**WORK INSTRUCTION:** Below are records; copy every line among them that contains the word "first".

RECORDS FOR THE TASK below:

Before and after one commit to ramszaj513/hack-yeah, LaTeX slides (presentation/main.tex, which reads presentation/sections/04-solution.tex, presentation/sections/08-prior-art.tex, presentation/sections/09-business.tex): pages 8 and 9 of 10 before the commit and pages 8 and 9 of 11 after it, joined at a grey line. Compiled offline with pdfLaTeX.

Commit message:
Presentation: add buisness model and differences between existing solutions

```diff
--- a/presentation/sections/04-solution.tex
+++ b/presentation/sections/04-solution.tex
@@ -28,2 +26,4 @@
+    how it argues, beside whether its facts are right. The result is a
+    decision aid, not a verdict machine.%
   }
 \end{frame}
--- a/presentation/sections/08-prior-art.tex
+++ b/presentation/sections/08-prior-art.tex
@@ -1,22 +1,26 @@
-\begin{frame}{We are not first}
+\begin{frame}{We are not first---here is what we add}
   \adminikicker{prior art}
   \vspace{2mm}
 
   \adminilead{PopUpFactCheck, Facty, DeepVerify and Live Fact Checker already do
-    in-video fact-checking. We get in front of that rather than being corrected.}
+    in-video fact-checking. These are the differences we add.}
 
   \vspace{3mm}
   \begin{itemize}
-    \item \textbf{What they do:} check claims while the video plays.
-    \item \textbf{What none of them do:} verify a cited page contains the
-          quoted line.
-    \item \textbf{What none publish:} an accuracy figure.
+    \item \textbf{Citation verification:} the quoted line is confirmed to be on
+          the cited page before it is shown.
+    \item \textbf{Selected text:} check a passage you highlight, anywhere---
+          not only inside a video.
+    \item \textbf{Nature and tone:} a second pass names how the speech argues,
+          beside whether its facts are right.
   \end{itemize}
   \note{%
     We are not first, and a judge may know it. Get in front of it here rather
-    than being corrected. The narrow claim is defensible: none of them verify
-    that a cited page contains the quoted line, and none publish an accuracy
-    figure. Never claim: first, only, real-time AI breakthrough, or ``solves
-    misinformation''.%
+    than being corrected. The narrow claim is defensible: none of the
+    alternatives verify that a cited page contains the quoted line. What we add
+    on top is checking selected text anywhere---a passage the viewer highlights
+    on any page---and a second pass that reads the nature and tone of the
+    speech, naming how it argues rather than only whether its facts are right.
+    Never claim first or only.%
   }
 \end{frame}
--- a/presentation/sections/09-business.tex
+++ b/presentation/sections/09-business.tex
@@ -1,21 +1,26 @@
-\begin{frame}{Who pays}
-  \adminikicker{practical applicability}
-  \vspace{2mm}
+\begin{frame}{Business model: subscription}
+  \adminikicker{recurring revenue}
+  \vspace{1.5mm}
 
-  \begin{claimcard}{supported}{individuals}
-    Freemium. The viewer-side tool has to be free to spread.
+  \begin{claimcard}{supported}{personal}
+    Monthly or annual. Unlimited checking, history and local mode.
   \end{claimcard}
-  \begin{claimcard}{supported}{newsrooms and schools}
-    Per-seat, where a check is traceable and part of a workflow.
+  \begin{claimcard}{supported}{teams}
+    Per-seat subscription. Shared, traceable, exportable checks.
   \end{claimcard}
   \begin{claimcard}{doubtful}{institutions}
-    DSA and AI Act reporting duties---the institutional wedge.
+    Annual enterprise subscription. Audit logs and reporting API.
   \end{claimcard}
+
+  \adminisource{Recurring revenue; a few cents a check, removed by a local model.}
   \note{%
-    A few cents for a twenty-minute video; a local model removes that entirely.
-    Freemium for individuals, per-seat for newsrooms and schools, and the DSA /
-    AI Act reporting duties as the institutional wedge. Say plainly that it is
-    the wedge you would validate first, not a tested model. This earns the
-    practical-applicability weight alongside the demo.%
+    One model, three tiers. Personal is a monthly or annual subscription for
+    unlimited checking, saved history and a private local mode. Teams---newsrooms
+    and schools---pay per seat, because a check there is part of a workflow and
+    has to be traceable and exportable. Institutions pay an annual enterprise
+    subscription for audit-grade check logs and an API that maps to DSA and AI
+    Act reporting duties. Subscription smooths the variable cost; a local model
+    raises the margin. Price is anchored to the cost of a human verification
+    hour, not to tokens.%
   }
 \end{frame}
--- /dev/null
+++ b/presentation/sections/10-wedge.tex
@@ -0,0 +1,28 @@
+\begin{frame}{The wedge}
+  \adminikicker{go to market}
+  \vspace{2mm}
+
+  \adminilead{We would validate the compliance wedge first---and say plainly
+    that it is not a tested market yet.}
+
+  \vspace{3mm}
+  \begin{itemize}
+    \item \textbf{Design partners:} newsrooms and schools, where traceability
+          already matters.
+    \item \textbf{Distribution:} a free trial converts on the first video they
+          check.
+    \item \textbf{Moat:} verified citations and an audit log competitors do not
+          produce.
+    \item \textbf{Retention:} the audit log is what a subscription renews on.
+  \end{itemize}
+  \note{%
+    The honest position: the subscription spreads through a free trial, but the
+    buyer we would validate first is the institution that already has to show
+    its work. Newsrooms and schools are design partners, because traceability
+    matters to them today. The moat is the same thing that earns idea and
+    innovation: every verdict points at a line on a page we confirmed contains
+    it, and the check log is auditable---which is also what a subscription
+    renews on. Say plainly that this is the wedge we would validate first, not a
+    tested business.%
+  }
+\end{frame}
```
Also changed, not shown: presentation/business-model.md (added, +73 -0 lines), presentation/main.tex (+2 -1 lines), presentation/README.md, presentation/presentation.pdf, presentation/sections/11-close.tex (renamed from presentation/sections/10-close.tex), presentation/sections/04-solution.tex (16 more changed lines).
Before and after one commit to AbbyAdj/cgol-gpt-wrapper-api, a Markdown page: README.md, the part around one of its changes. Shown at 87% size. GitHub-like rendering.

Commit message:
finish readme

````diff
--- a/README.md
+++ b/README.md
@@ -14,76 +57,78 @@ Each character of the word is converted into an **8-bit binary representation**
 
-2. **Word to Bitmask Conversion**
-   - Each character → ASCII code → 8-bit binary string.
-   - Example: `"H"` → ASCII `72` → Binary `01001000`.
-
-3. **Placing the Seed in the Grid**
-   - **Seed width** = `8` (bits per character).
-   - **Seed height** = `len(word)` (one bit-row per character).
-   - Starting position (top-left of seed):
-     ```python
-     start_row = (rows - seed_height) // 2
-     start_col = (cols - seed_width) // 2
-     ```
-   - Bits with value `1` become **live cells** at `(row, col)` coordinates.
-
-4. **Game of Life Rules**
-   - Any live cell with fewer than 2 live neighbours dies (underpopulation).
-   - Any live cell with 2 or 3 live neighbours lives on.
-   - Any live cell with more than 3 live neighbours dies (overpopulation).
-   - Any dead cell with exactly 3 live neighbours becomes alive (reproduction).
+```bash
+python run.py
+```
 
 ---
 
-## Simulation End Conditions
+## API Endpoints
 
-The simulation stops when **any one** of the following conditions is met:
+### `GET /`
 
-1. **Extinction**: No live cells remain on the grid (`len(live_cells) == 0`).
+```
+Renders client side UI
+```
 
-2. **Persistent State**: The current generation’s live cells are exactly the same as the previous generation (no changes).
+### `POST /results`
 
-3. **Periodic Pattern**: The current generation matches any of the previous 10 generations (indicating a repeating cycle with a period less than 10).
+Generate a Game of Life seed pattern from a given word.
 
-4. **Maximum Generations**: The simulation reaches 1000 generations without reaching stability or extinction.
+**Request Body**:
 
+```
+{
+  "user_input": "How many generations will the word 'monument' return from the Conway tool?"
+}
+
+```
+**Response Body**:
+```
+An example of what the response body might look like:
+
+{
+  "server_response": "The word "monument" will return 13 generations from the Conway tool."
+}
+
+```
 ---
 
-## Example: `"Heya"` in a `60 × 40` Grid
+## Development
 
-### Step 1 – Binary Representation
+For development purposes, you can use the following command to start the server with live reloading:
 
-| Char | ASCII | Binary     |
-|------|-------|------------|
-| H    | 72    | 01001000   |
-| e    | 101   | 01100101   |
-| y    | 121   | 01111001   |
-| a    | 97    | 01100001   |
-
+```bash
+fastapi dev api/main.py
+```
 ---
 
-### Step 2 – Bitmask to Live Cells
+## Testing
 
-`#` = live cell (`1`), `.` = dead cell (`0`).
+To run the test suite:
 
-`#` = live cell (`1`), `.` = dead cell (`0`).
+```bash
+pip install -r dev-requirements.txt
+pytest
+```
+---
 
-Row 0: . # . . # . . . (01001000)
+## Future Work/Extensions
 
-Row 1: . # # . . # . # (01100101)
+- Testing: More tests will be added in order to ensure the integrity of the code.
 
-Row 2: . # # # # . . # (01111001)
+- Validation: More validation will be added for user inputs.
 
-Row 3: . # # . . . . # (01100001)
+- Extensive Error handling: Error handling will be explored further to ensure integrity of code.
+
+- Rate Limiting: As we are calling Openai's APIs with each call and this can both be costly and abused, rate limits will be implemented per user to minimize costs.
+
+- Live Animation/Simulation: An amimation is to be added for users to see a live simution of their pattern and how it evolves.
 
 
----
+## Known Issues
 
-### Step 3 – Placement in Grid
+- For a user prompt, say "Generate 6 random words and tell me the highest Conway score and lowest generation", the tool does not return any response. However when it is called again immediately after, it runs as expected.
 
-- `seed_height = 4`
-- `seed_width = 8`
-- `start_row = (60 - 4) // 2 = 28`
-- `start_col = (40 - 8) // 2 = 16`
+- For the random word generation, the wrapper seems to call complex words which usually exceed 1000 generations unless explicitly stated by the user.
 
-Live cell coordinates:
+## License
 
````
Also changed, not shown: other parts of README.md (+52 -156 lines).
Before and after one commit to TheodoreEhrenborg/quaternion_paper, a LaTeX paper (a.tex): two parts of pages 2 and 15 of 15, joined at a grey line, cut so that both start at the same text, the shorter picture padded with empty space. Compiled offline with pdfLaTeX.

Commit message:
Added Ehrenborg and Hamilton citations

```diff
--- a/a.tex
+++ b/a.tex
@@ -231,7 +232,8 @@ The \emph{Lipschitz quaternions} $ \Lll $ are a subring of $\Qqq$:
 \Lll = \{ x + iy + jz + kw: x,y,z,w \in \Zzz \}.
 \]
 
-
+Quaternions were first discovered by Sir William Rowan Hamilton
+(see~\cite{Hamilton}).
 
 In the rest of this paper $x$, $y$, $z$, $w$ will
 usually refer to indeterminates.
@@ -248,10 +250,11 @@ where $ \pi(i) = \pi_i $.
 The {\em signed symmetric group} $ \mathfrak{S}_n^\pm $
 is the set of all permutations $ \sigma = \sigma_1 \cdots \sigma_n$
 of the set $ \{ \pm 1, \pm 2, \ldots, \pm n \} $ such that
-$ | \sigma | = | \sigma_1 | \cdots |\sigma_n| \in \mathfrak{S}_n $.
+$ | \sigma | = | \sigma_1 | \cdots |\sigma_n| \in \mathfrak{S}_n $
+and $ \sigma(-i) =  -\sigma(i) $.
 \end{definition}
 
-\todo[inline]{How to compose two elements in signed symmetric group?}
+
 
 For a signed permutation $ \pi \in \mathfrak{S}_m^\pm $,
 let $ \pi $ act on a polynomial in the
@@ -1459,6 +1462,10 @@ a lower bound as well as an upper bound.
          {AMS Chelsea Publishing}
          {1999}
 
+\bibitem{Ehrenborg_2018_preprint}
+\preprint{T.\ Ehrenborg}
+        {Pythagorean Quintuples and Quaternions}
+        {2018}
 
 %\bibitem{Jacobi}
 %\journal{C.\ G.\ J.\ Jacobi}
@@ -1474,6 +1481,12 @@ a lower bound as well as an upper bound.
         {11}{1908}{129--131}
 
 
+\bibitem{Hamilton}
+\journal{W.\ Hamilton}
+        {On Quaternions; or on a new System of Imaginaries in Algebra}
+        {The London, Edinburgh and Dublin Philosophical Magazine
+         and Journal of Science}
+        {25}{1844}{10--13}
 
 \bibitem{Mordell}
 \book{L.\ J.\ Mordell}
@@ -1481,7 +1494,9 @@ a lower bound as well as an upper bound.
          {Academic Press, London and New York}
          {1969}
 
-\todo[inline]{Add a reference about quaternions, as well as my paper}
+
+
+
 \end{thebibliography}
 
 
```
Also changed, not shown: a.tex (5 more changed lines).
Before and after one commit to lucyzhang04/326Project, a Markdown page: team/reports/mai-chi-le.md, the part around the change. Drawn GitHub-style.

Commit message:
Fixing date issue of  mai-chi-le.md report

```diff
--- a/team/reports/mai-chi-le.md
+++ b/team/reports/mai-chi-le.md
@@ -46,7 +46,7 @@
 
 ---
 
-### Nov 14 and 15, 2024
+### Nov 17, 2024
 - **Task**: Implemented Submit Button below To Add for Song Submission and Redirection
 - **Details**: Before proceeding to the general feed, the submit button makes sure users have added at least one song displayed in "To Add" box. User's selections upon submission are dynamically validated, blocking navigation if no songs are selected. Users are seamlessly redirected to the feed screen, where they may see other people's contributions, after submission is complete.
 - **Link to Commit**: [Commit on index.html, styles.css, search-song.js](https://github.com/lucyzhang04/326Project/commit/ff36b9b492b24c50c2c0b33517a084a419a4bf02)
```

End of RECORDS FOR THE TASK.

**WRITTEN ANSWER:**
-\begin{frame}{We are not first}
+\begin{frame}{We are not first---here is what we add}
     We are not first, and a judge may know it. Get in front of it here rather
-    figure. Never claim: first, only, real-time AI breakthrough, or ``solves
+    Never claim first or only.%
-    the wedge you would validate first, not a tested model. This earns the
+  \adminilead{We would validate the compliance wedge first---and say plainly
+    \item \textbf{Distribution:} a free trial converts on the first video they
+    buyer we would validate first is the institution that already has to show
+    renews on. Say plainly that this is the wedge we would validate first, not a
+Quaternions were first discovered by Sir William Rowan Hamilton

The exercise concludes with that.